Front-end code change data
/---

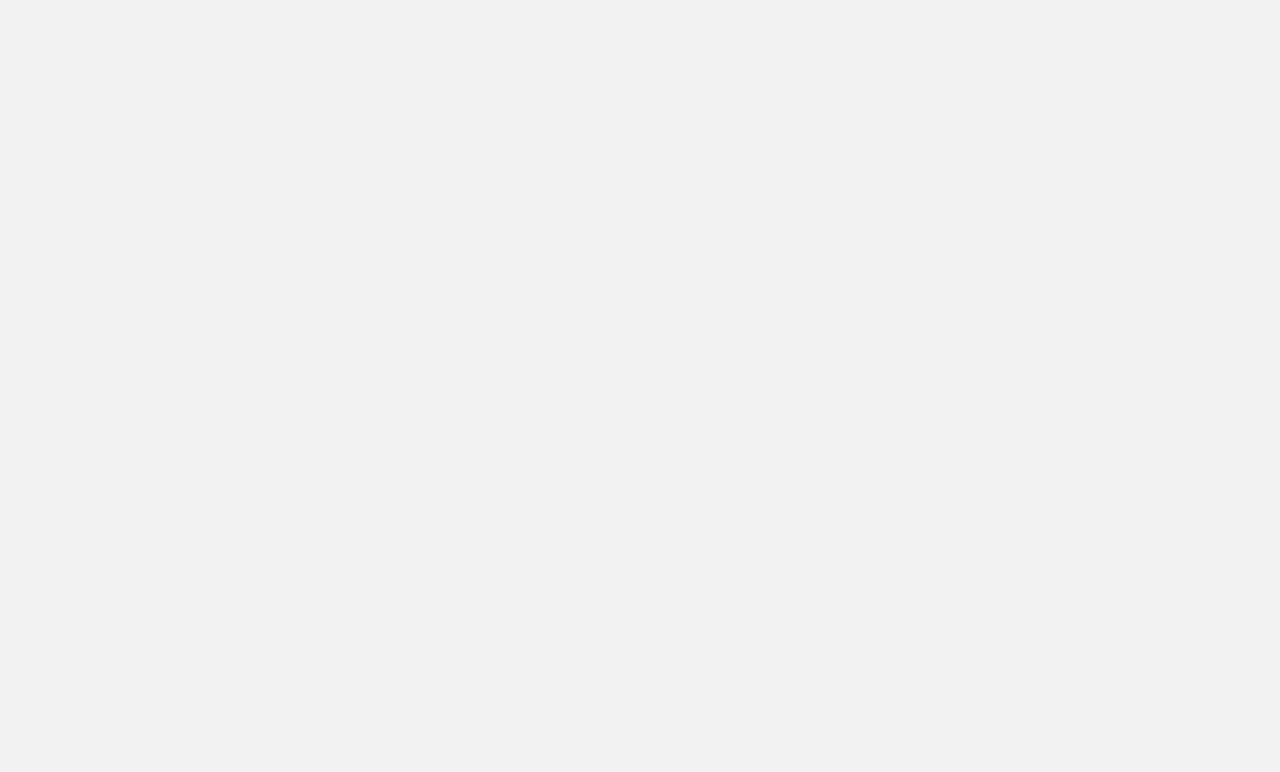
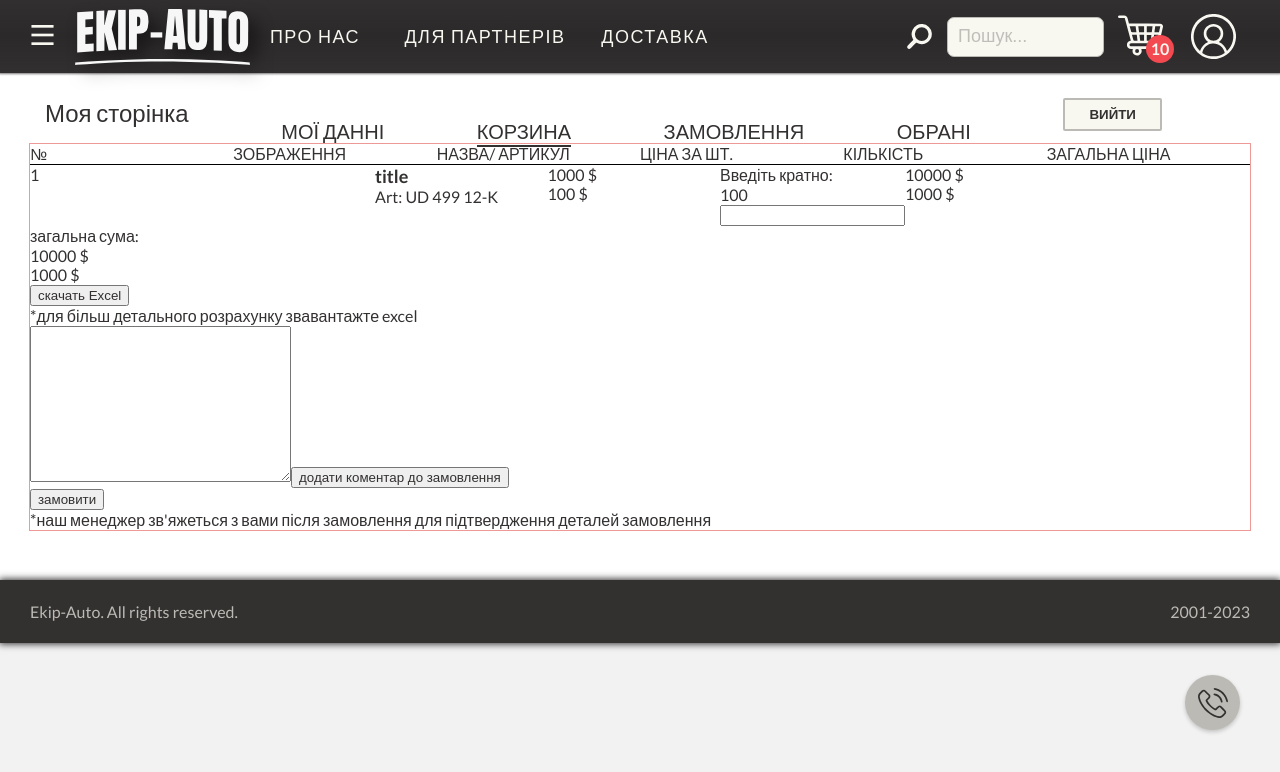
Before and after one commit to GeneralFreelancer/ekip-auto-frontend, a React (Create React App) app: page /myprofile/basket in a window 1280 px wide. Before the commit this address had no page. Shown: the top 772 px of the page. Built offline with nearby package versions, Linux system fonts and the light colour scheme; what cyrillic-to-translit-js would draw is missing.

Commit message:
description+admin

```diff
--- a/src/App.js
+++ b/src/App.js
@@ -25,7 +25,7 @@ function App() {
             // element={user.isLoggedIn ? <MyData /> : <Navigate to="/" />}
           />
           <Route
-            path="cart"
+            path="basket"
             element={<Cart/>}
             // element={user.isLoggedIn ? <MyData /> : <Navigate to="/" />}
           />
--- a/src/components/UserPageComponent/PageMenu/PageMenu.jsx
+++ b/src/components/UserPageComponent/PageMenu/PageMenu.jsx
@@ -14,7 +14,7 @@ const PageMenu = () => {
           <NavLink className={({ isActive }) => (isActive ? style.active : '')} to="/myprofile/mydata">Мої данні</NavLink>
         </li>
         <li>
-          <NavLink className={({ isActive }) => (isActive ? style.active : '')} to="/myprofile/cart">Корзина</NavLink>
+          <NavLink className={({ isActive }) => (isActive ? style.active : '')} to="/myprofile/basket">Корзина</NavLink>
         </li>
         <li>
           <NavLink className={({ isActive }) => (isActive ? style.active : '')} to="/myprofile/orders">Замовлення</NavLink>
--- a/src/components/UserPageComponent/TextBlock/TextBlock.module.scss
+++ b/src/components/UserPageComponent/TextBlock/TextBlock.module.scss
@@ -1,6 +1,9 @@
 .textBlock {
   margin-top: 50px;
   padding: 30px;
+  @media screen and (max-width: 1024px) {
+    margin-top: 0px;
+  }
   @media screen and (max-width: 800px) {
     padding-bottom: 0px;
   }
```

\---

EXERCISE REQUIREMENTS:
What you give back should match the entries above exactly, except that pictures are dropped.

RESPONSE AREA:
Before and after one commit to GeneralFreelancer/ekip-auto-frontend, a React (Create React App) app: page /myprofile/basket in a window 1280 px wide. Before the commit this address had no page. Shown: the top 772 px of the page. Built offline with nearby package versions, Linux system fonts and the light colour scheme; what cyrillic-to-translit-js would draw is missing.

Commit message:
description+admin

```diff
--- a/src/App.js
+++ b/src/App.js
@@ -25,7 +25,7 @@ function App() {
             // element={user.isLoggedIn ? <MyData /> : <Navigate to="/" />}
           />
           <Route
-            path="cart"
+            path="basket"
             element={<Cart/>}
             // element={user.isLoggedIn ? <MyData /> : <Navigate to="/" />}
           />
--- a/src/components/UserPageComponent/PageMenu/PageMenu.jsx
+++ b/src/components/UserPageComponent/PageMenu/PageMenu.jsx
@@ -14,7 +14,7 @@ const PageMenu = () => {
           <NavLink className={({ isActive }) => (isActive ? style.active : '')} to="/myprofile/mydata">Мої данні</NavLink>
         </li>
         <li>
-          <NavLink className={({ isActive }) => (isActive ? style.active : '')} to="/myprofile/cart">Корзина</NavLink>
+          <NavLink className={({ isActive }) => (isActive ? style.active : '')} to="/myprofile/basket">Корзина</NavLink>
         </li>
         <li>
           <NavLink className={({ isActive }) => (isActive ? style.active : '')} to="/myprofile/orders">Замовлення</NavLink>
--- a/src/components/UserPageComponent/TextBlock/TextBlock.module.scss
+++ b/src/components/UserPageComponent/TextBlock/TextBlock.module.scss
@@ -1,6 +1,9 @@
 .textBlock {
   margin-top: 50px;
   padding: 30px;
+  @media screen and (max-width: 1024px) {
+    margin-top: 0px;
+  }
   @media screen and (max-width: 800px) {
     padding-bottom: 0px;
   }
```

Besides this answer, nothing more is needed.